Directions: Make a verbatim copy of all the records.

Supplied material:
━━━━
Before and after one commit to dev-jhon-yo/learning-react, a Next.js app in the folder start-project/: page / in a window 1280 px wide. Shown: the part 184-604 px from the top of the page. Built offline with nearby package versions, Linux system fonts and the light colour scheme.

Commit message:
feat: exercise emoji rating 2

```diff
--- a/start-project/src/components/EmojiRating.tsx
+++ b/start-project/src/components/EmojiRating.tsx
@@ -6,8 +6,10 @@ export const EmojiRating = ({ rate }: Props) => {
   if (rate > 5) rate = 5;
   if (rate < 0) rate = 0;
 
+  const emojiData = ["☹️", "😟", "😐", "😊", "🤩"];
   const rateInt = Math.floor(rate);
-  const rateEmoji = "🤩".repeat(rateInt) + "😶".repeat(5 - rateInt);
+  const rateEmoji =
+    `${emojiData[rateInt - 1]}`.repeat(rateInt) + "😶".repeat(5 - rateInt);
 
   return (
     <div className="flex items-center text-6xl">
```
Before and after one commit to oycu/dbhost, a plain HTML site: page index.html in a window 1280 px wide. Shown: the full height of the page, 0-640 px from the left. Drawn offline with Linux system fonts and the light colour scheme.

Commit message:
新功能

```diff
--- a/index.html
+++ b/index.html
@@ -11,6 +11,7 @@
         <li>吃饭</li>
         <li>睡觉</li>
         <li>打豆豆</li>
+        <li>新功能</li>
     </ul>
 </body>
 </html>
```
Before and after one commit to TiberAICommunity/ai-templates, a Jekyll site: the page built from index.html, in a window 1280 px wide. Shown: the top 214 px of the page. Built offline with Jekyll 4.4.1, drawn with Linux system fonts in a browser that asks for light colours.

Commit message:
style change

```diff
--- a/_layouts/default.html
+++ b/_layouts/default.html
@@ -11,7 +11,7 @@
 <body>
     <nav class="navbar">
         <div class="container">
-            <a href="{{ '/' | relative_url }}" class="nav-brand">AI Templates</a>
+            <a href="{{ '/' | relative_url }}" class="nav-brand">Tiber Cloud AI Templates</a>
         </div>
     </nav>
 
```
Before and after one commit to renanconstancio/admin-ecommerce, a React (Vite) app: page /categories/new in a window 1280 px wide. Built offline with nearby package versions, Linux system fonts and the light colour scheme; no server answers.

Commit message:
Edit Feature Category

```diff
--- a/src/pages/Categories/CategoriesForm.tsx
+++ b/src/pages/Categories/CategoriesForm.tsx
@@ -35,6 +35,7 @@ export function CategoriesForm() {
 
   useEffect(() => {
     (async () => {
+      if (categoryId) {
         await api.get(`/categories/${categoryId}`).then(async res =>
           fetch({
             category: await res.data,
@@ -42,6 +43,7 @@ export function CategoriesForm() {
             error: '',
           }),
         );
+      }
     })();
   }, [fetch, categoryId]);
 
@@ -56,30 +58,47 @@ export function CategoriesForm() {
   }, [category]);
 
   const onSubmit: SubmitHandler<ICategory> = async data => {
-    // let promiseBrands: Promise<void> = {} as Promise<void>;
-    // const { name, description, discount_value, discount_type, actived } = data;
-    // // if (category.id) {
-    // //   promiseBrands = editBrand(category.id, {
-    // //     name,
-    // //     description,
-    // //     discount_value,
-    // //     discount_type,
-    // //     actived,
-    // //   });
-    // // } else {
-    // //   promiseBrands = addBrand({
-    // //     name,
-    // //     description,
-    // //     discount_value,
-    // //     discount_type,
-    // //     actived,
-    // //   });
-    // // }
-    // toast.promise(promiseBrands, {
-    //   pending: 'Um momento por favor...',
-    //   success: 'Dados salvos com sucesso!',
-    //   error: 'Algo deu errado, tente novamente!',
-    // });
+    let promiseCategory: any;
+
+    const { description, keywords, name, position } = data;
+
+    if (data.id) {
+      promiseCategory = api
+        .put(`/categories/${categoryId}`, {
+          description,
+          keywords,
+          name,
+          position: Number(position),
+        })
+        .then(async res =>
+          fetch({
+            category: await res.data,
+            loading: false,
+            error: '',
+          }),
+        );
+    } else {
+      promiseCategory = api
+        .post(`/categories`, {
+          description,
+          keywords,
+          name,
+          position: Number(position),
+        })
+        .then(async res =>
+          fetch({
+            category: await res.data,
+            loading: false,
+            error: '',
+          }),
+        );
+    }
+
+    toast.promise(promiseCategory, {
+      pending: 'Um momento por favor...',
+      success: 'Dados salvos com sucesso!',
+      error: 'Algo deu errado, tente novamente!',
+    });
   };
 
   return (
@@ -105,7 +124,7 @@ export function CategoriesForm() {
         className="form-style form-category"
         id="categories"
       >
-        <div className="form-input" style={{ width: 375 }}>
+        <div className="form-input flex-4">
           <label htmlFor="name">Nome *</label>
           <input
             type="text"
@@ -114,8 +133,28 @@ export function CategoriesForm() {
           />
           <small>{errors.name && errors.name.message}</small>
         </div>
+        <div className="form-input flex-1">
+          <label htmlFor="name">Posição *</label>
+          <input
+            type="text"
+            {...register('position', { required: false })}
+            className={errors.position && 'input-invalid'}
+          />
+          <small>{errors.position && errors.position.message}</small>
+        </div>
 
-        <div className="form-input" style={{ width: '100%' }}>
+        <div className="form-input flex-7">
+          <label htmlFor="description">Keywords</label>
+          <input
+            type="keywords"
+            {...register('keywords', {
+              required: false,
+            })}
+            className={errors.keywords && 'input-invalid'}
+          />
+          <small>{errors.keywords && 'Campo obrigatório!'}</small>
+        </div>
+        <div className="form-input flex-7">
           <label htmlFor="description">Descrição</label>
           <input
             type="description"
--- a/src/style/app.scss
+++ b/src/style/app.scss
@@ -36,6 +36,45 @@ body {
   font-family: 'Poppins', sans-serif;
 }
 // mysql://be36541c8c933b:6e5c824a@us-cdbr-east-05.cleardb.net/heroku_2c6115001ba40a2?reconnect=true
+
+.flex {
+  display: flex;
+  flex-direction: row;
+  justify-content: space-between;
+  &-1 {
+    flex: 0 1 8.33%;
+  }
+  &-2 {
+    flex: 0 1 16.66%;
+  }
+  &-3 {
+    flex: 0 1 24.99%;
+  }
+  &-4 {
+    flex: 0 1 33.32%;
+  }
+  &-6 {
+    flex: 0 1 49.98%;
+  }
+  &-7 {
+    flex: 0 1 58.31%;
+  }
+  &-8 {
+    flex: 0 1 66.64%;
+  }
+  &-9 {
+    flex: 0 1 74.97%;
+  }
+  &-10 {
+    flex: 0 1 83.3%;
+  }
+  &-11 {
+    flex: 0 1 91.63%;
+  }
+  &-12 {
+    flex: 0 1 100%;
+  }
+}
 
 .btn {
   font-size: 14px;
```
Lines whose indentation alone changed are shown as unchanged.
━━━━
Your solution:
Before and after one commit to dev-jhon-yo/learning-react, a Next.js app in the folder start-project/: page / in a window 1280 px wide. Shown: the part 184-604 px from the top of the page. Built offline with nearby package versions, Linux system fonts and the light colour scheme.

Commit message:
feat: exercise emoji rating 2

```diff
--- a/start-project/src/components/EmojiRating.tsx
+++ b/start-project/src/components/EmojiRating.tsx
@@ -6,8 +6,10 @@ export const EmojiRating = ({ rate }: Props) => {
   if (rate > 5) rate = 5;
   if (rate < 0) rate = 0;
 
+  const emojiData = ["☹️", "😟", "😐", "😊", "🤩"];
   const rateInt = Math.floor(rate);
-  const rateEmoji = "🤩".repeat(rateInt) + "😶".repeat(5 - rateInt);
+  const rateEmoji =
+    `${emojiData[rateInt - 1]}`.repeat(rateInt) + "😶".repeat(5 - rateInt);
 
   return (
     <div className="flex items-center text-6xl">
```
Before and after one commit to oycu/dbhost, a plain HTML site: page index.html in a window 1280 px wide. Shown: the full height of the page, 0-640 px from the left. Drawn offline with Linux system fonts and the light colour scheme.

Commit message:
新功能

```diff
--- a/index.html
+++ b/index.html
@@ -11,6 +11,7 @@
         <li>吃饭</li>
         <li>睡觉</li>
         <li>打豆豆</li>
+        <li>新功能</li>
     </ul>
 </body>
 </html>
```
Before and after one commit to TiberAICommunity/ai-templates, a Jekyll site: the page built from index.html, in a window 1280 px wide. Shown: the top 214 px of the page. Built offline with Jekyll 4.4.1, drawn with Linux system fonts in a browser that asks for light colours.

Commit message:
style change

```diff
--- a/_layouts/default.html
+++ b/_layouts/default.html
@@ -11,7 +11,7 @@
 <body>
     <nav class="navbar">
         <div class="container">
-            <a href="{{ '/' | relative_url }}" class="nav-brand">AI Templates</a>
+            <a href="{{ '/' | relative_url }}" class="nav-brand">Tiber Cloud AI Templates</a>
         </div>
     </nav>
 
```
Before and after one commit to renanconstancio/admin-ecommerce, a React (Vite) app: page /categories/new in a window 1280 px wide. Built offline with nearby package versions, Linux system fonts and the light colour scheme; no server answers.

Commit message:
Edit Feature Category

```diff
--- a/src/pages/Categories/CategoriesForm.tsx
+++ b/src/pages/Categories/CategoriesForm.tsx
@@ -35,6 +35,7 @@ export function CategoriesForm() {
 
   useEffect(() => {
     (async () => {
+      if (categoryId) {
         await api.get(`/categories/${categoryId}`).then(async res =>
           fetch({
             category: await res.data,
@@ -42,6 +43,7 @@ export function CategoriesForm() {
             error: '',
           }),
         );
+      }
     })();
   }, [fetch, categoryId]);
 
@@ -56,30 +58,47 @@ export function CategoriesForm() {
   }, [category]);
 
   const onSubmit: SubmitHandler<ICategory> = async data => {
-    // let promiseBrands: Promise<void> = {} as Promise<void>;
-    // const { name, description, discount_value, discount_type, actived } = data;
-    // // if (category.id) {
-    // //   promiseBrands = editBrand(category.id, {
-    // //     name,
-    // //     description,
-    // //     discount_value,
-    // //     discount_type,
-    // //     actived,
-    // //   });
-    // // } else {
-    // //   promiseBrands = addBrand({
-    // //     name,
-    // //     description,
-    // //     discount_value,
-    // //     discount_type,
-    // //     actived,
-    // //   });
-    // // }
-    // toast.promise(promiseBrands, {
-    //   pending: 'Um momento por favor...',
-    //   success: 'Dados salvos com sucesso!',
-    //   error: 'Algo deu errado, tente novamente!',
-    // });
+    let promiseCategory: any;
+
+    const { description, keywords, name, position } = data;
+
+    if (data.id) {
+      promiseCategory = api
+        .put(`/categories/${categoryId}`, {
+          description,
+          keywords,
+          name,
+          position: Number(position),
+        })
+        .then(async res =>
+          fetch({
+            category: await res.data,
+            loading: false,
+            error: '',
+          }),
+        );
+    } else {
+      promiseCategory = api
+        .post(`/categories`, {
+          description,
+          keywords,
+          name,
+          position: Number(position),
+        })
+        .then(async res =>
+          fetch({
+            category: await res.data,
+            loading: false,
+            error: '',
+          }),
+        );
+    }
+
+    toast.promise(promiseCategory, {
+      pending: 'Um momento por favor...',
+      success: 'Dados salvos com sucesso!',
+      error: 'Algo deu errado, tente novamente!',
+    });
   };
 
   return (
@@ -105,7 +124,7 @@ export function CategoriesForm() {
         className="form-style form-category"
         id="categories"
       >
-        <div className="form-input" style={{ width: 375 }}>
+        <div className="form-input flex-4">
           <label htmlFor="name">Nome *</label>
           <input
             type="text"
@@ -114,8 +133,28 @@ export function CategoriesForm() {
           />
           <small>{errors.name && errors.name.message}</small>
         </div>
+        <div className="form-input flex-1">
+          <label htmlFor="name">Posição *</label>
+          <input
+            type="text"
+            {...register('position', { required: false })}
+            className={errors.position && 'input-invalid'}
+          />
+          <small>{errors.position && errors.position.message}</small>
+        </div>
 
-        <div className="form-input" style={{ width: '100%' }}>
+        <div className="form-input flex-7">
+          <label htmlFor="description">Keywords</label>
+          <input
+            type="keywords"
+            {...register('keywords', {
+              required: false,
+            })}
+            className={errors.keywords && 'input-invalid'}
+          />
+          <small>{errors.keywords && 'Campo obrigatório!'}</small>
+        </div>
+        <div className="form-input flex-7">
           <label htmlFor="description">Descrição</label>
           <input
             type="description"
--- a/src/style/app.scss
+++ b/src/style/app.scss
@@ -36,6 +36,45 @@ body {
   font-family: 'Poppins', sans-serif;
 }
 // mysql://be36541c8c933b:6e5c824a@us-cdbr-east-05.cleardb.net/heroku_2c6115001ba40a2?reconnect=true
+
+.flex {
+  display: flex;
+  flex-direction: row;
+  justify-content: space-between;
+  &-1 {
+    flex: 0 1 8.33%;
+  }
+  &-2 {
+    flex: 0 1 16.66%;
+  }
+  &-3 {
+    flex: 0 1 24.99%;
+  }
+  &-4 {
+    flex: 0 1 33.32%;
+  }
+  &-6 {
+    flex: 0 1 49.98%;
+  }
+  &-7 {
+    flex: 0 1 58.31%;
+  }
+  &-8 {
+    flex: 0 1 66.64%;
+  }
+  &-9 {
+    flex: 0 1 74.97%;
+  }
+  &-10 {
+    flex: 0 1 83.3%;
+  }
+  &-11 {
+    flex: 0 1 91.63%;
+  }
+  &-12 {
+    flex: 0 1 100%;
+  }
+}
 
 .btn {
   font-size: 14px;
```
Lines whose indentation alone changed are shown as unchanged.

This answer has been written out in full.